■ Task item
Search the entries below for the string "confusion" and copy the lines that hold it.

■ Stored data
########

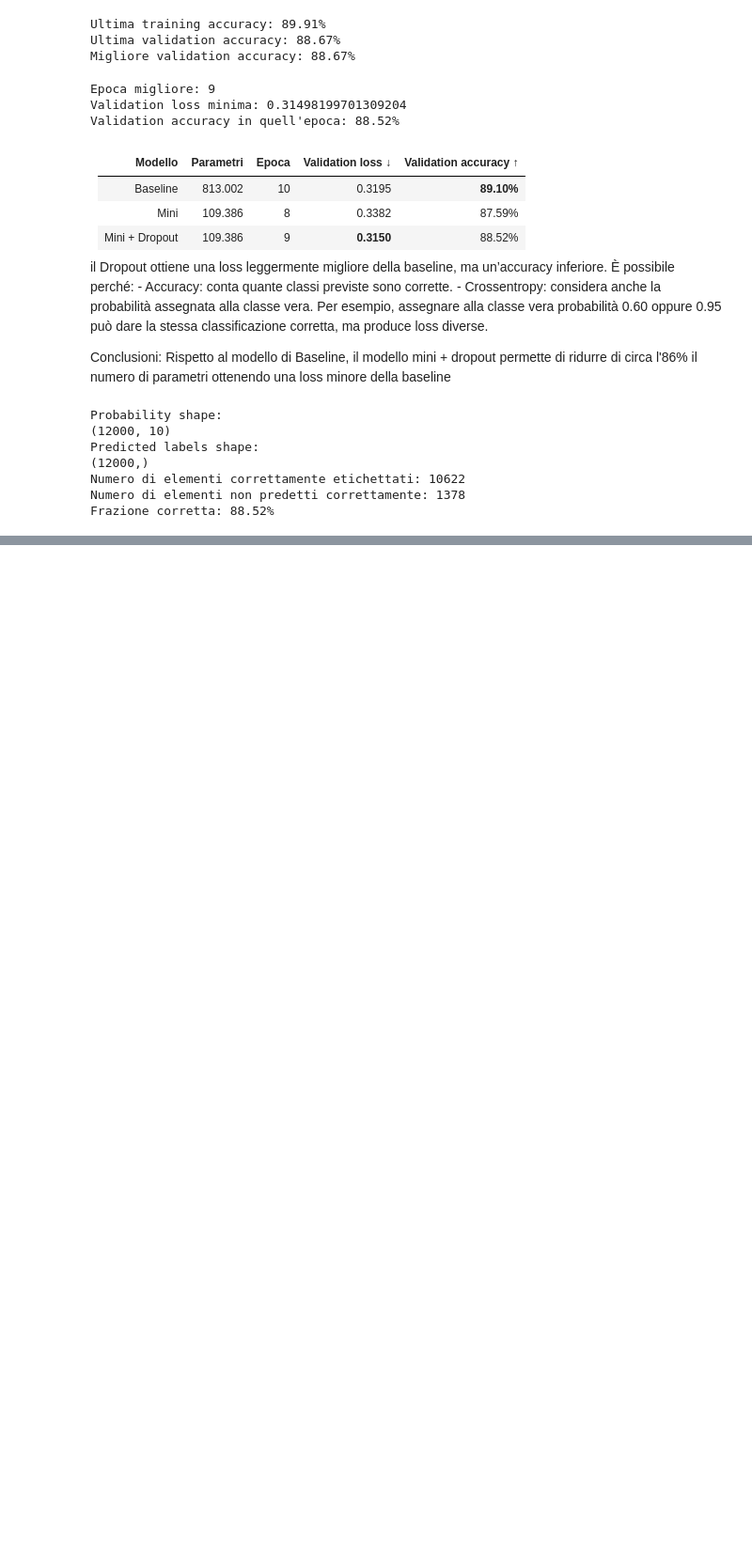
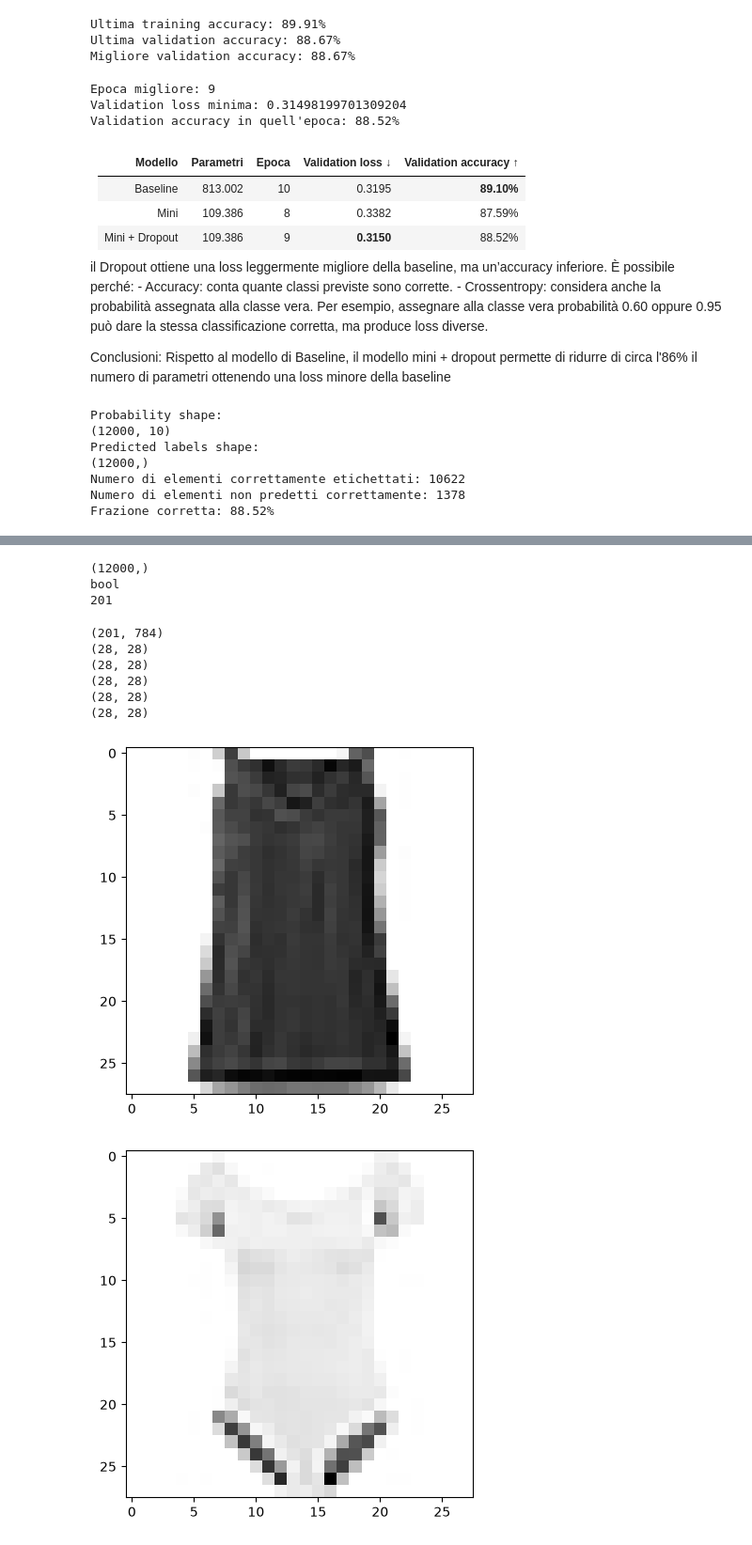
Before and after one commit to alberto-ali-94/raspberry-edge-ai, a Jupyter notebook: Keras_Practice/fashion-mnist-mini-dropout.ipynb, the cells around one changed output, grey strips where cells are left out. Shown at 94% size. Drawn from its saved outputs; the diff is of its cells as text; code cells hidden in the pictures; blank space fills up the shorter version.

```diff
--- a/Keras_Practice/fashion-mnist-mini-dropout.ipynb
+++ b/Keras_Practice/fashion-mnist-mini-dropout.ipynb
@@ -292,0 +312,11 @@ Frazione corretta: 88.52%
+# %%
+confusion = np.zeros((10, 10), dtype=int)
+
+for i in range(len(val_labels)):
+    row = val_labels[i]
+    col = predicted_labels[i]
+    confusion[row, col] += 1
+
+print(confusion)
+print("Totale:", confusion.sum())
+print("Corretti:", np.trace(confusion))
@@ -292,0 +398,38 @@ Frazione corretta: 88.52%
+# %%
+
+# Devo prendere le immagini in cui la riga della matrice è 0 e la colonna è 6
+# val_images = train_images[48000:]
+# val_labels = train_labels[48000:]
+
+mask = np.zeros((val_labels.shape), dtype=bool)
+print (mask.shape)
+for i in range(len(mask)):
+    if(val_labels[i] == 0 and predicted_labels[i] == 6):
+        mask[i] = True
+
+print(mask.dtype)
+print(sum(mask))
+# %% [output]
+(12000,)
+bool
+201
+# %%
+filtered = val_images[mask]
+print(filtered.shape)
+filtered = filtered[:5]
+#test = filtered.reshape(28,28)
+for image in filtered:
+    test = image.reshape(28,28)
+    print(test.shape)
+    #plt.imshow(test, cmap="Greys")
+    plt.figure()
+    plt.imshow(test, cmap="Grays", vmin=0, vmax=1)
+# %% [output]
+(201, 784)
+(28, 28)
+(28, 28)
+(28, 28)
+(28, 28)
+(28, 28)
+[figure, added]
+[figure, added]
```
Also changed, not shown: parts of 13 cells of this notebook, 3 other files.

########

■ Completed task
+confusion = np.zeros((10, 10), dtype=int)
+    confusion[row, col] += 1
+print(confusion)
+print("Totale:", confusion.sum())
+print("Corretti:", np.trace(confusion))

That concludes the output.